Hooshyar, Dinaa,b; Napravnik, Soniaa; Miller, William Ca,b; Eron, Joseph J Jra

AIDS:
doi: 10.1097/01.aids.0000210612.37589.12
Clinical Science
Abstract

Objectives: To estimate the effect of hepatitis C (HCV) coinfection on time to first occurrence of either discontinuation or modification of initial HAART among previously antiretroviral therapy-naive HIV-infected patients.

Methods: The analysis included antiretroviral therapy-naive patients who initiated HAART prior to November 2003 and were participating in the University of North Carolina Center for AIDS Research, HIV/AIDS observational clinical cohort. The effect of HCV status on time to first occurrence of either HAART discontinuation or modification was assessed using Kaplan–Meier survival estimates and multivariable proportional hazards regression was used to estimate hazard ratios.

Results: Of 296 patients initiating HAART, 22% were coinfected with HCV. During a median follow-up of 473 days [interquartile range (IQR), 167–940] from HAART initiation, 104 (35%) patients discontinued and 91 (31%) modified their first regimen. Reasons for discontinuation and modification were comparable by HCV serostatus and included treatment failure (12%), toxicity (41%), and barriers to adherence (47%). The median time to first occurrence of either discontinuation or modification among HCV-infected patients was 401 days (IQR, 128–821), and among HCV-uninfected patients was 493 days (IQR, 204–952) (P = 0.22). After adjustment for baseline demographic and clinical characteristics, the hazard ratio contrasting HCV-infected with HCV-uninfected patients was 1.39 (95% confidence interval, 0.95–2.03; P = 0.09).
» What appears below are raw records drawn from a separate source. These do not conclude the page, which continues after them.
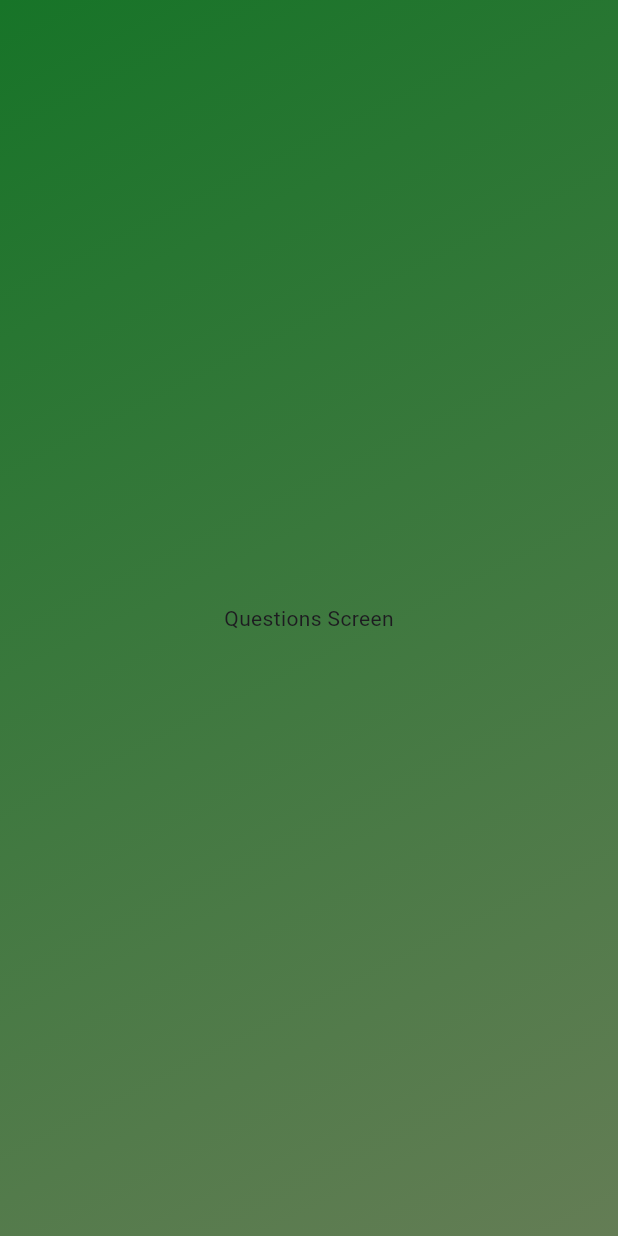
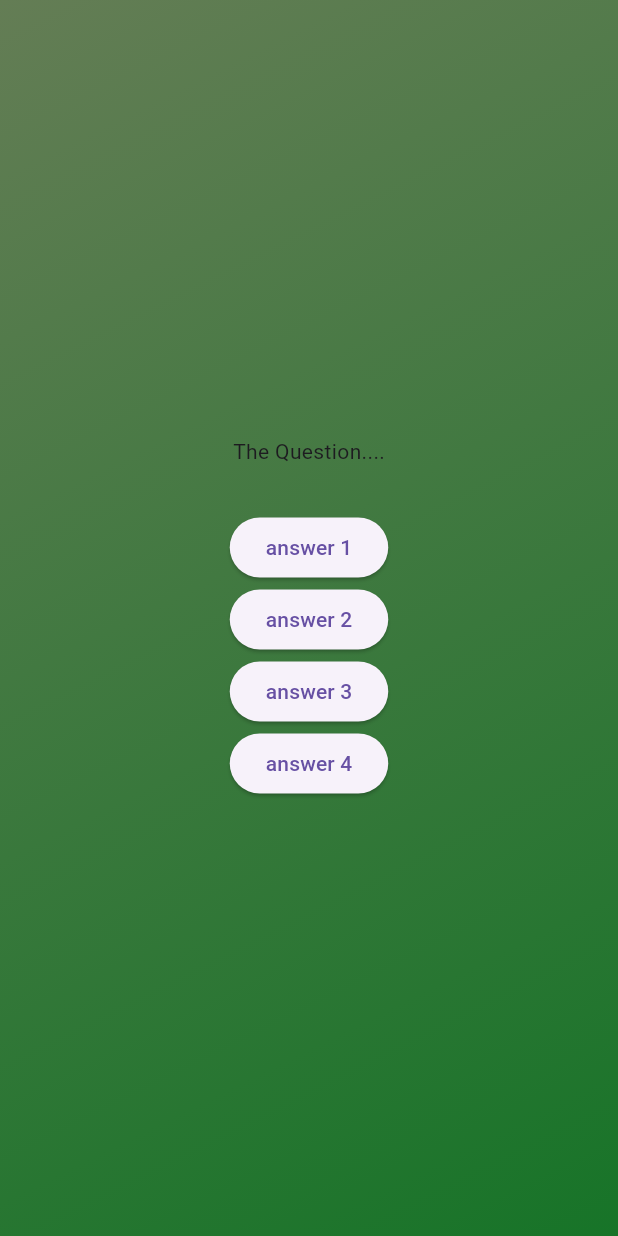
Before and after one commit to Sssketchy/QuizApp-Forests, a Flutter app: the screen it shows after launch, after a tap on "Start Quiz", on a phone screen of 412 x 824 dp. Run offline on Flutter 3.47's test engine with Material 3 defaults, Android fonts, the phone set to English and light mode, and no system bars.

Commit message:
Questions page added

```diff
--- /dev/null
+++ b/lib/models/help.txt
@@ -0,0 +1 @@
+Here I store data Models
--- a/lib/questions_screen.dart
+++ b/lib/questions_screen.dart
@@ -12,6 +12,19 @@ class QuestionsScreen extends StatefulWidget {
 class _QuestionsScreenState extends State<QuestionsScreen> {
   @override
   Widget build(ctx) {
-    return Center(child: Text('Questions Screen'));
+    return SizedBox(
+      width: double.infinity,
+      child: Column(
+        mainAxisAlignment: MainAxisAlignment.center,
+        children: [
+          Text('The Question....'),
+          SizedBox(height: 30),
+          ElevatedButton(onPressed: () {}, child: Text("answer 1")),
+          ElevatedButton(onPressed: () {}, child: Text("answer 2")),
+          ElevatedButton(onPressed: () {}, child: Text("answer 3")),
+          ElevatedButton(onPressed: () {}, child: Text("answer 4")),
+        ],
+      ),
+    );
   }
 }
--- a/lib/quiz.dart
+++ b/lib/quiz.dart
@@ -38,14 +38,15 @@ class _QuizState extends State<Quiz> {
         activeScreen == 'Start-Screen'
             ? StartScreen(switchScreen)
             : QuestionsScreen();
+
     return MaterialApp(
       home: Scaffold(
         body: Container(
           decoration: BoxDecoration(
             gradient: LinearGradient(
               colors: [
+                const Color.fromARGB(255, 100, 125, 85),
                 const Color.fromARGB(255, 23, 116, 40),
-                const Color.fromARGB(255, 100, 125, 85),
               ],
               begin: Alignment.topLeft,
               end: Alignment.bottomRight,
```
Also changed, not shown: lib/data/questions.dart (added, +66 -0 lines), lib/models/quiz_question.dart (added, +8 -0 lines).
Conclusion: HCV coinfection was only marginally associated with a shorter duration of an initial HAART regimen, suggesting optimization of a first HAART regimen may not appreciably depend on HCV serostatus.

Author Information

From the aDivision of Infectious Diseases, School of Medicine

bDepartment of Epidemiology, School of Public Health, University of North Carolina at Chapel Hill, Chapel Hill, North Carolina, USA.

Received 15 July, 2005

Revised 27 October, 2005

Accepted 3 November, 2005

Correspondence to S. Napravnik, Division of Infectious Diseases, University of North Carolina at Chapel Hill, 211A W Cameron St CB 7215, Chapel Hill, North Carolina 27599–7215, USA. E-mail: napravs@med.unc.edu

© 2006 Lippincott Williams & Wilkins, Inc.